As far as I know ext4 preallocates space beyond file end for writing
patterns like append + fsync. Thus allocated extents should be bigger
than 256k. I haven't looked into this yet.
I don't have any particularly strong feelings about this, but I do
suspect that once you have started that IO, you do want to finish it
all up as the file write is done. No?
I'm aiming into continuous file operations like downloading huge file
or writing verbose log. Original motivation came from low-latency server
workloads which suffers from parallel bulk operations which generates
tons of dirty pages. Probably for general-purpose usage thresholds
should be increased significantly to cover only really bulky patterns.
It would also be really nice to see some numbers. Perhaps a comparison
of "vmstat 1" or similar when writing a big file to some slow medium
like a USB stick (which is something we've done very very badly at,
and this should help smooth out)?
I'll try to find out some real cases with numbers.
For now I see that massive write + fdatasync (dd conf=fdatasync, fio)
always ends earlier because writeback now starts earlier too.
Without fdatasync it's obviously slower.
Cp to usb stick + umount should show same result, plus cp could be
interrupted at any point without contaminating cache with dirty pages.

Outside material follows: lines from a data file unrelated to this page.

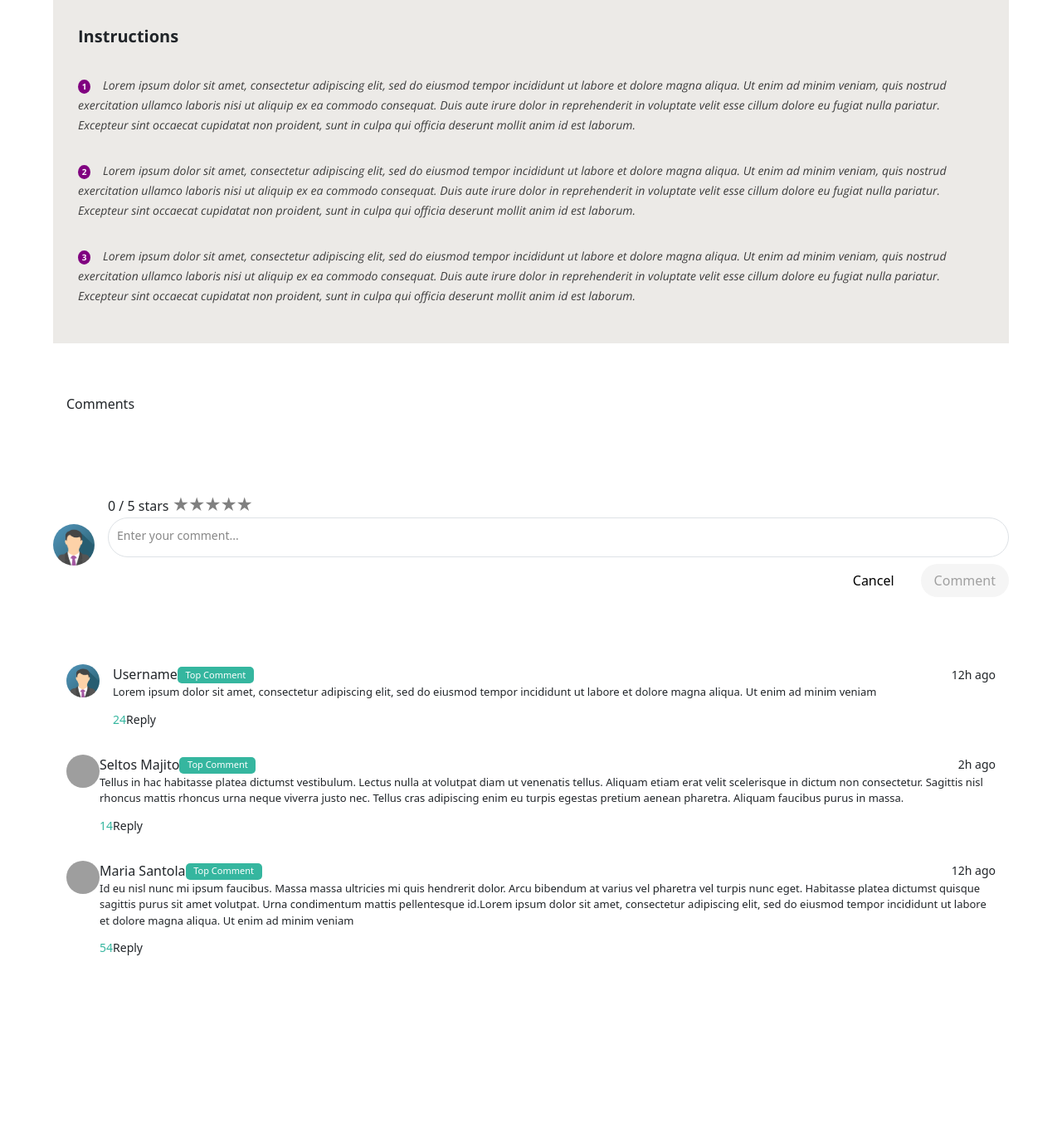
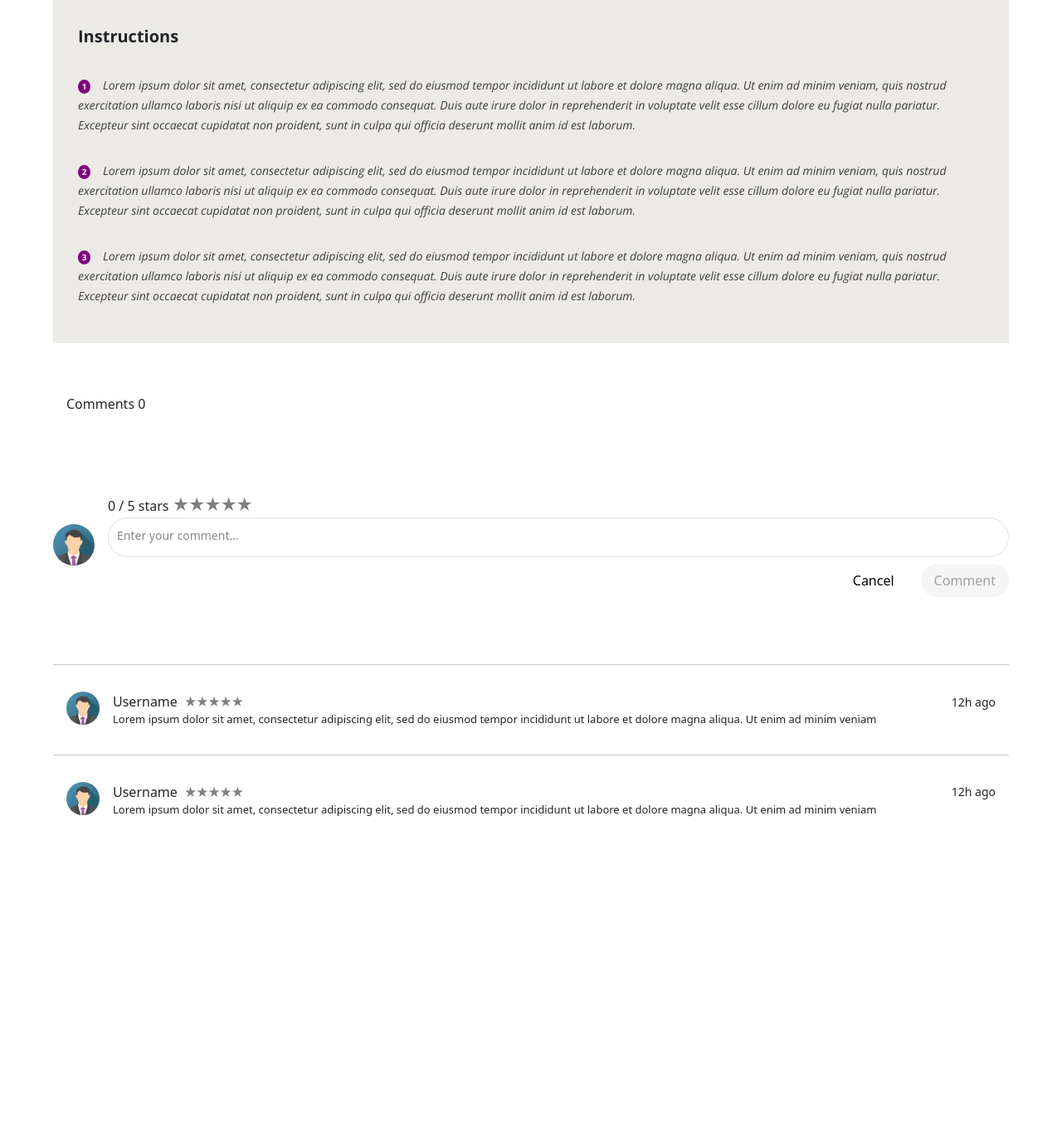
Before and after one commit to AkurasKurasa/lexicon, a PHP site: page /views/Recipe.php in a window 1280 px wide. Shown: the part 2233-3586 px from the top of the page at 83% size. After the commit the page ends 3217 px from the top, so only its background shows below. Run offline with PHP 8.4, Linux system fonts and the light colour scheme; grey boxes are pictures that could not be loaded.

Commit message:
added other user comment template

```diff
--- a/assets/scripts/recipeScript.js
+++ b/assets/scripts/recipeScript.js
@@ -1,5 +1,5 @@
 $( document ).ready(function() {
-    /*Checks if there is a rating and a comment*/
+    /*Checks if there is an input on rating and comment*/
     function checkInput() {
         if($("#userComment").val() != "" & $("#starsGiven").val() != "") {
             $("#submitComment").attr("disabled", false);
--- a/assets/styles/recipe.css
+++ b/assets/styles/recipe.css
@@ -184,7 +184,7 @@ main {
     content:'\2605';
     color: gold;
     position: absolute;
-    margin-left: -20px;
+    margin-left: -1px;
     width: 10px;
     overflow: hidden;
 }
@@ -446,3 +446,9 @@ main {
     text-align: left;
     color: #888;
 }
+
+.otherUserRating {
+    text-align: center;
+    font-size: 15px;
+    width: 10px;
+}
--- a/views/Recipe.php
+++ b/views/Recipe.php
@@ -144,7 +144,7 @@
             <div class="">
                 <div class="card">
                     <div class="p-3">
-                        <h6>Comments</h6>
+                        <h6>Comments <span id="noOfComments">0</span></h6>
                     </div>
                     <!--Comment Input -->
                     <form method=POST id="commentForm">
@@ -172,33 +172,44 @@
                     </form>
                     <!--Comment of other People -->
                     <div class="mt-2">
+                        <!--Individual Comments-->
+                        <hr>
                         <div class="d-flex flex-row p-3"> <img src="../assets/images/img_avatar.png" width="40" height="40" class="rounded-circle me-3">
                             <div class="w-100">
                                 <div class="d-flex justify-content-between align-items-center">
-                                    <div class="d-flex flex-row align-items-center"> <span id="loggedInUsername"class="mr-2">Username</span> <small class="c-badge">Top Comment</small> </div> <small>12h ago</small>
+                                    <div class="d-flex flex-row align-items-center"> <span id="loggedInUsername"class="me-2">Username</span>
+                                    <div class="otherUserRatingContainer">
+                                        <span class="star otherUserRating"></span>
+                                        <span class="star otherUserRating"></span>
+                                        <span class="star otherUserRating"></span>
+                                        <span class="star otherUserRating"></span>
+                                        <span class="star otherUserRating"></span>
+                                    </div>
+                                    </div>
+                                    <small>12h ago</small>
                                 </div>
                                 <p class="text-justify comment-text mb-0">Lorem ipsum dolor sit amet, consectetur adipiscing elit, sed do eiusmod tempor incididunt ut labore et dolore magna aliqua. Ut enim ad minim veniam</p>
-                                <div class="d-flex flex-row user-feed"> <span class="wish"><i class="fa fa-heartbeat mr-2"></i>24</span> <span class="ml-3"><i class="fa fa-comments-o mr-2"></i>Reply</span> </div>
                             </div>
                         </div>
-                        <div class="d-flex flex-row p-3"> <img src="https://i.imgur.com/3J8lTLm.jpg" width="40" height="40" class="rounded-circle mr-3">
+                        <hr>
+                        <div class="d-flex flex-row p-3"> <img src="../assets/images/img_avatar.png" width="40" height="40" class="rounded-circle me-3">
                             <div class="w-100">
                                 <div class="d-flex justify-content-between align-items-center">
-                                    <div class="d-flex flex-row align-items-center"> <span class="mr-2">Seltos Majito</span> <small class="c-badge">Top Comment</small> </div> <small>2h ago</small>
+                                    <div class="d-flex flex-row align-items-center"> <span id="loggedInUsername"class="me-2">Username</span>
+                                    <div class="otherUserRatingContainer">
+                                        <span class="star otherUserRating"></span>
+                                        <span class="star otherUserRating"></span>
+                                        <span class="star otherUserRating"></span>
+                                        <span class="star otherUserRating"></span>
+                                        <span class="star otherUserRating"></span>
+                                    </div>
+                                    </div>
+                                    <small>12h ago</small>
                                 </div>
-                                <p class="text-justify comment-text mb-0">Tellus in hac habitasse platea dictumst vestibulum. Lectus nulla at volutpat diam ut venenatis tellus. Aliquam etiam erat velit scelerisque in dictum non consectetur. Sagittis nisl rhoncus mattis rhoncus urna neque viverra justo nec. Tellus cras adipiscing enim eu turpis egestas pretium aenean pharetra. Aliquam faucibus purus in massa.</p>
-                                <div class="d-flex flex-row user-feed"> <span class="wish"><i class="fa fa-heartbeat mr-2"></i>14</span> <span class="ml-3"><i class="fa fa-comments-o mr-2"></i>Reply</span> </div>
+                                <p class="text-justify comment-text mb-0">Lorem ipsum dolor sit amet, consectetur adipiscing elit, sed do eiusmod tempor incididunt ut labore et dolore magna aliqua. Ut enim ad minim veniam</p>
                             </div>
                         </div>
-                        <div class="d-flex flex-row p-3"> <img src="https://i.imgur.com/agRGhBc.jpg" width="40" height="40" class="rounded-circle mr-3">
-                            <div class="w-100">
-                                <div class="d-flex justify-content-between align-items-center">
-                                    <div class="d-flex flex-row align-items-center"> <span class="mr-2">Maria Santola</span> <small class="c-badge">Top Comment</small> </div> <small>12h ago</small>
-                                </div>
-                                <p class="text-justify comment-text mb-0"> Id eu nisl nunc mi ipsum faucibus. Massa massa ultricies mi quis hendrerit dolor. Arcu bibendum at varius vel pharetra vel turpis nunc eget. Habitasse platea dictumst quisque sagittis purus sit amet volutpat. Urna condimentum mattis pellentesque id.Lorem ipsum dolor sit amet, consectetur adipiscing elit, sed do eiusmod tempor incididunt ut labore et dolore magna aliqua. Ut enim ad minim veniam</p>
-                                <div class="d-flex flex-row user-feed"> <span class="wish"><i class="fa fa-heartbeat mr-2"></i>54</span> <span class="ml-3"><i class="fa fa-comments-o mr-2"></i>Reply</span> </div>
-                            </div>
-                        </div>
+
                     </div>
                 </div>
             </div>
```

Kernel compilation tooks almost the same time because most files are
smaller than 256k.